I had hoped to get a “plastic bin follow-along” update posted last week, but alas it just didn’t happen. The good news is that I DID manage to check up on things (and take pics), and I even added my Red Worms on Thursday. As far as the bin being “ready” for the worms, everything looked and smelled great. The bedding was thoroughly (and evenly) moistened – yet there was no pooling on the bottom of the bin, and everything smelled fairly earthy (i.e. no foul, anaerobic smells) when I dug around.
A very relevant email from Tiffany:
I have a closed rubbermaid tub with a bunch of holes and a second tub
as water collector system. I collect my veggie and fruit waste in an
airtight closed tub. A few weeks ago, I forgot to feed the worms what
was collecting for a few days and it decomposed to watery, really
putrid smelling waste. I figured it was ok anyway and put it in.
Long story short, I had to stop feeding, mix in dry bedding and leave
the bin open on and off for the next couple of weeks. I thought the
smell finally dissipated and the moisture went down and left it alone
covered for a few days to find TONS of white fuzzy mold that I ended

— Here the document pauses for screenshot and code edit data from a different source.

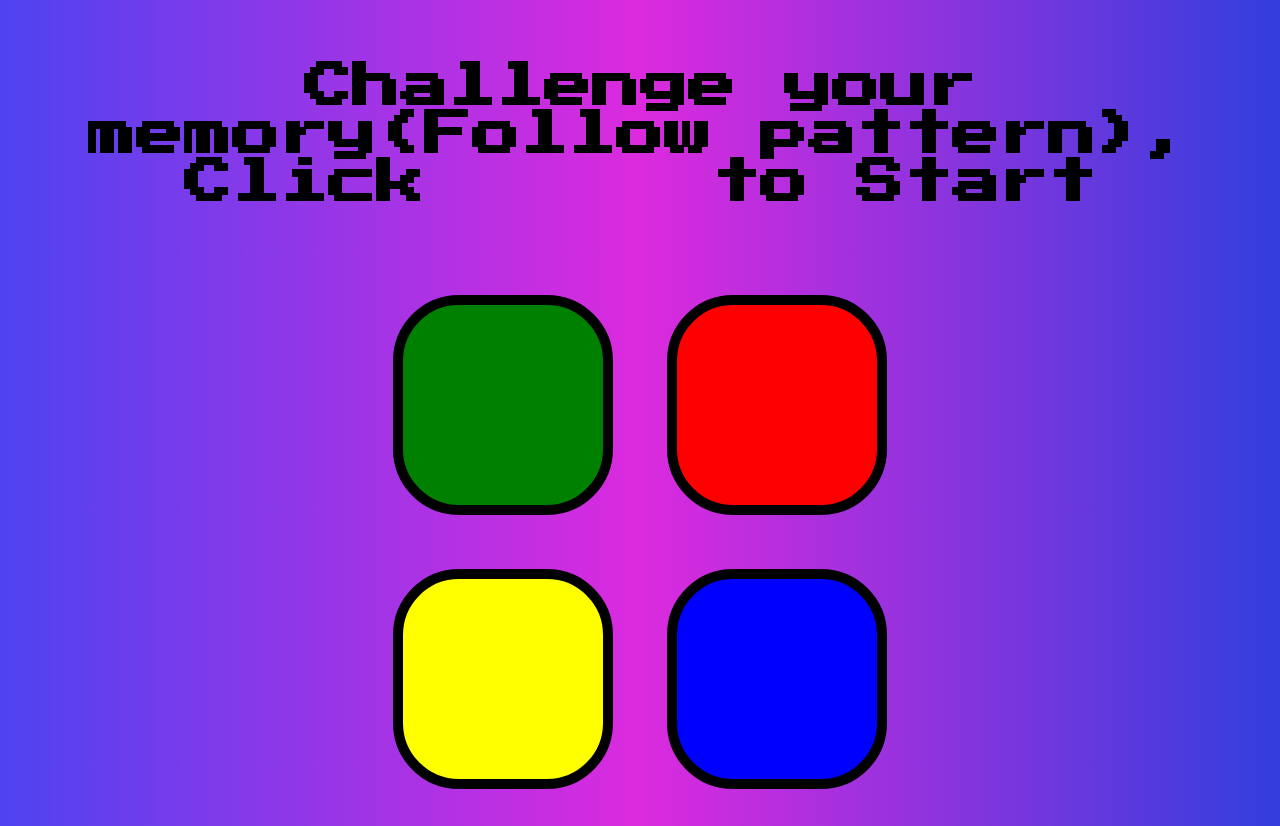
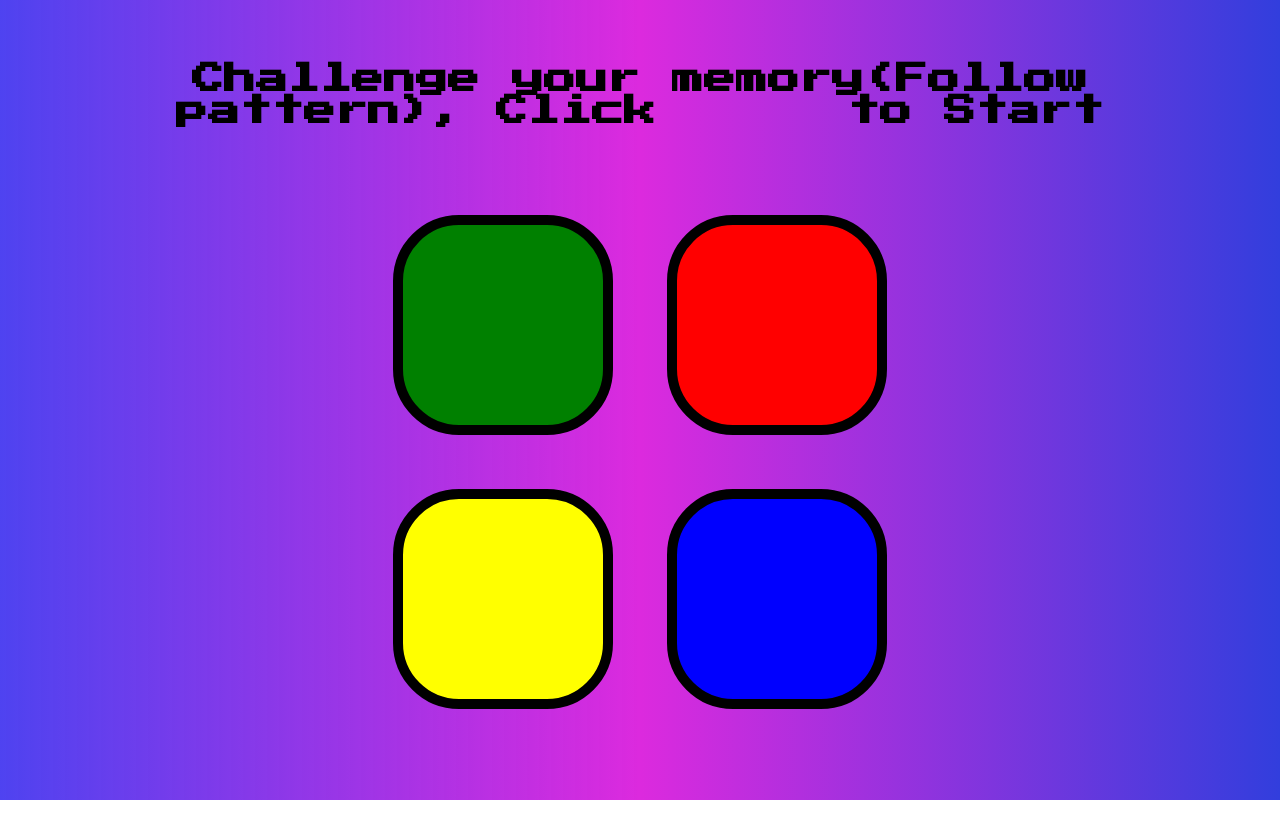
Before and after one commit to pal05249/Simon-says-game, a plain HTML site: page index.html in a window 1280 px wide. After the commit the page ends 800 px from the top, so only its background shows below. Drawn offline with nearby package versions, Linux system fonts and the light colour scheme.

Commit message:
h1 text size reduced

```diff
--- a/styles.css
+++ b/styles.css
@@ -6,8 +6,8 @@ body {
 
 #level-title {
   font-family: 'Press Start 2P', cursive;
-  font-size: 3rem;
-  margin:  5%;
+ font-size: 2em;
+  margin:5%;
 
   color: #000000;
 }
```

up mixing in with more dry bedding. The worms seem ok. And I do have a
white mite population that seems under control.
How should I be collecting/saving/feeding the food wastes? And if the
wastes are really disgustingly decomposed and watery, should I still
feed it to the worms next time?
Finally, any advice on how to get my bin back in order?
Thank you so much for your time and your great website!
You’ve brought up some really important topics here – so thanks for writing in!
Firstly, let’s talk about keeping waste materials…
Some interesting questions from Chad:
I was inspired by your blog to start vermicomposting and have been doing it for over a year, ever since I DIYed my own flow-through system.
I have two questions:
How can I create optimal conditions for different situations:
1. Vermiculture, or optimizing worm (re)production.
2. Vermicomposting, or optimizing vermicompost/casting output.
3. Biomass, or optimizing to inrease worm size.
My second question:
My output looks much like traditional compost, kind of a “rich mixture” of material, but how do I get pure castings? Feed it through the system again?
Thanks for all your help, and keep up the good work.
While there is certainly some overlap, you are correct to assume that there are specific strategies best suited to each of these. Unfortunately, this is one of those topics that could literally be turned into a book, but let me see if I can at least provide you with some guidelines here.
I’m sure some people must be wondering how my citrus vermicomposting experiment is coming along. Well…the “bad news” is that my outdoor beds didn’t prove to be the ideal testing grounds for this sort of thing, so I ended up letting the whole thing fall by the wayside…until recently, that is. I should quickly mention, though, that the citrus waste materials DID seem to break down quite quickly in the outdoor beds – almost “too quickly” – but this actually served as a reminder of the fact that it’s really only the smaller indoor systems where citrus wastes are going to have the potential to cause issues.
In light of this, I’ve decided to do some testing in some of my indoor systems instead. Apart from being more relevant for the average vermicomposter, it will also be a lot easier to see what’s happening (my indoor bins don’t get disturbed nearly as much as my outdoor beds). It is ALSO a good way for me to get things going again with yet another project that kinda fell by the wayside – my springtail experiment!